For about the first fifty pages of so of Lloyd Shepherd's The English Monster; or, The Melancholy Transactions of William Ablass (Washington Square Press, 2012), I wasn't at all sure the novel was going to work. Chapters alternate between 1811 London at the time of the Ratcliffe Highway murders and the 1560s high seas as a young man accompanies John Hawkins on a slaving voyage; just whether/how the two were going to converge was entirely unclear, and confusing. But things gradually became clear, in a way that I can't explain without giving away the game, so you'll have to go read the book yourself. Suffice it to say, I'm very glad I kept reading.

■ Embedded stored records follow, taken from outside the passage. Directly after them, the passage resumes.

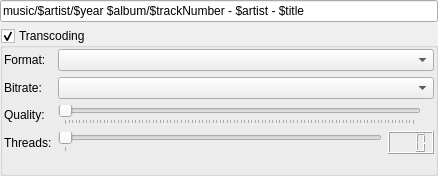
Old version of the form src/plugins/lmp/sync/transcodingparamswidget.ui in the repository 0xd34df00d/leechcraft.
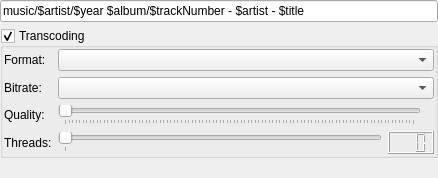
New version of the form.

Commit message: LMP: warn if no formats were found.

Patch:
```diff
--- a/src/plugins/lmp/sync/transcodingparamswidget.ui
+++ b/src/plugins/lmp/sync/transcodingparamswidget.ui
@@ -148,6 +148,13 @@
      </layout>
     </widget>
    </item>
+   <item>
+    <widget class="QLabel" name="StatusLabel_">
+     <property name="text">
+      <string/>
+     </property>
+    </widget>
+   </item>
   </layout>
  </widget>
  <resources/>
```
The commit also changes 1 other file.
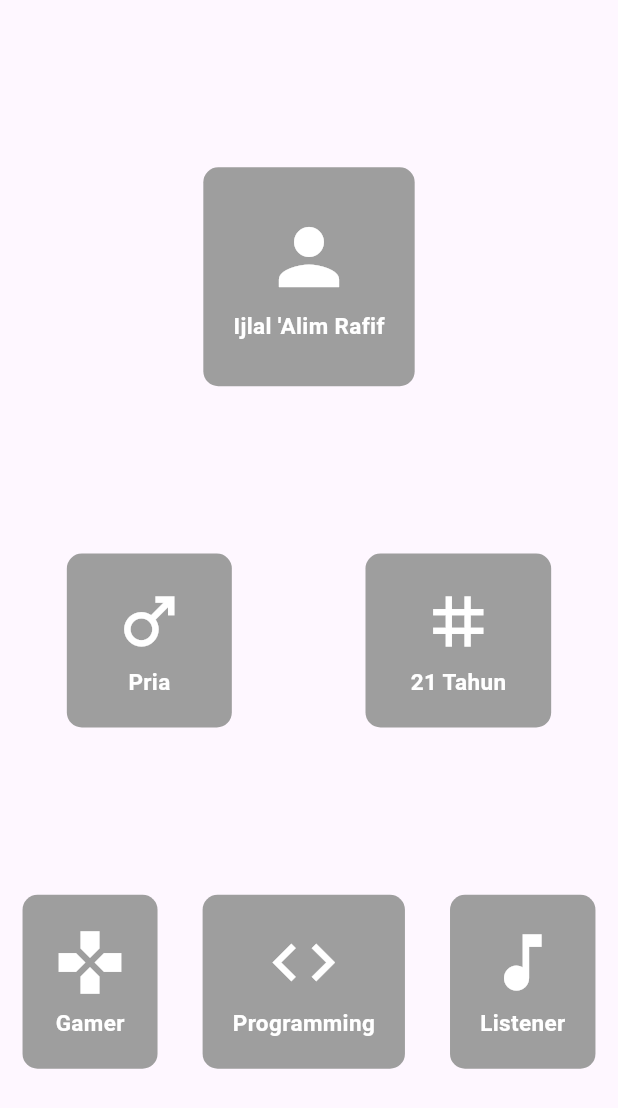
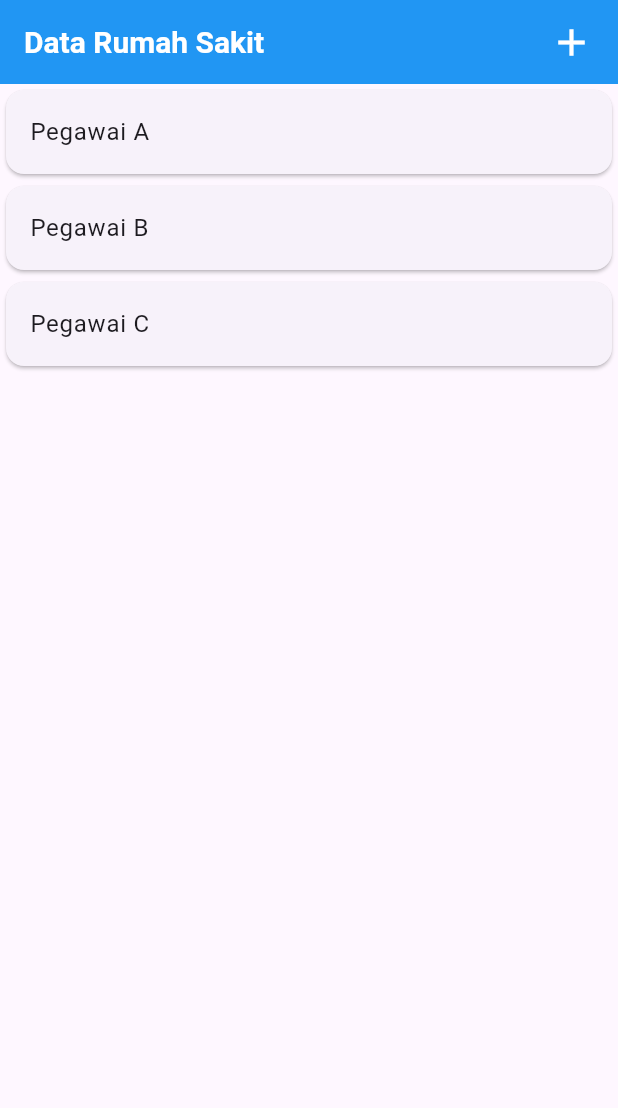
Before and after one commit to NEIR-0/flutter_sum, a Flutter app: the screen it shows after launch, on a phone screen of 412 x 824 dp. Shown: the top 1108 px of the screen. Run offline on Flutter 3.47's test engine with Material 3 defaults, Android fonts, the phone set to English and light mode, and no system bars.

Commit message:
feat: pertemuan 3 dan 4

```diff
--- a/flutter_note/lib/main.dart
+++ b/flutter_note/lib/main.dart
@@ -1,6 +1,8 @@
 import 'package:flutter/material.dart';
 import 'package:flutter_note/pertemuan_1/biodata.dart';
 import 'package:flutter_note/pertemuan_2/layout.dart';
+import 'package:flutter_note/pertemuan_3/ui/hospital_page.dart';
+import 'package:flutter_note/pertemuan_4/ui/pegawai_page.dart';
 
 void main() {
   runApp(const MainApp());
@@ -16,7 +18,11 @@ class MainApp extends StatelessWidget {
           // pertemua_1
           // body: BiodataKu(),
           // pertemua_2
-          body: LayoutingSpace()),
+          // body: LayoutingSpace()),
+          // pertemua_3
+          // body: HospitalPages()),
+          // pertemua_4
+          body: PegawaiPage()),
     );
   }
 }
--- /dev/null
+++ b/flutter_note/lib/pertemuan_4/ui/pegawai_page.dart
@@ -0,0 +1,65 @@
+import 'package:flutter/material.dart';
+import 'package:flutter_note/pertemuan_4/ui/pegawai_form.dart';
+
+class PegawaiPage extends StatefulWidget {
+  const PegawaiPage({super.key});
+
+  @override
+  State<PegawaiPage> createState() => _PegawaiPageState();
+}
+
+class _PegawaiPageState extends State<PegawaiPage> {
+  @override
+  Widget build(BuildContext context) {
+    return Scaffold(
+        appBar: AppBar(
+          title: const Text(
+            'Data Rumah Sakit',
+            style: TextStyle(
+              fontSize: 20,
+              fontWeight: FontWeight.bold,
+              color: Colors.white,
+            ),
+          ),
+          backgroundColor: Colors.blue,
+          actions: [
+            GestureDetector(
+              child: const Padding(
+                padding:
+                    EdgeInsets.symmetric(horizontal: 16), // Optional padding
+                child: Icon(
+                  Icons.add,
+                  color: Colors.white,
+                  size: 30.0,
+                ),
+              ),
+              onTap: () {
+                Navigator.push(
+                  context,
+                  MaterialPageRoute(
+                    builder: (context) =>
+                        const PegawaiForm(), // Ganti dengan page tujuan
+                  ),
+                );
+              },
+            ),
+          ],
+        ),
+        body: ListView(
+          children: const [
+            Card(
+                child: ListTile(
+              title: Text('Pegawai A'),
+            )),
+            Card(
+                child: ListTile(
+              title: Text('Pegawai B'),
+            )),
+            Card(
+                child: ListTile(
+              title: Text('Pegawai C'),
+            ))
+          ],
+        ));
+  }
+}
```
Also changed, not shown: flutter_note/lib/pertemuan_3/models/pasienModel.dart (added, +37 -0 lines), flutter_note/lib/pertemuan_3/ui/hospital_page.dart (added, +81 -0 lines), flutter_note/lib/pertemuan_3/ui/pasien_detail.dart (added, +97 -0 lines), flutter_note/lib/pertemuan_3/ui/pegawai_detail.dart (added, +98 -0 lines), flutter_note/lib/pertemuan_4/ui/pegawai_form.dart (added, +55 -0 lines), 1 other file.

While the shifting perspectives in the book remained a bit disconcerting throughout, and there were some rough patches that might have benefited from a bit more of an edit, overall the book proved a good read.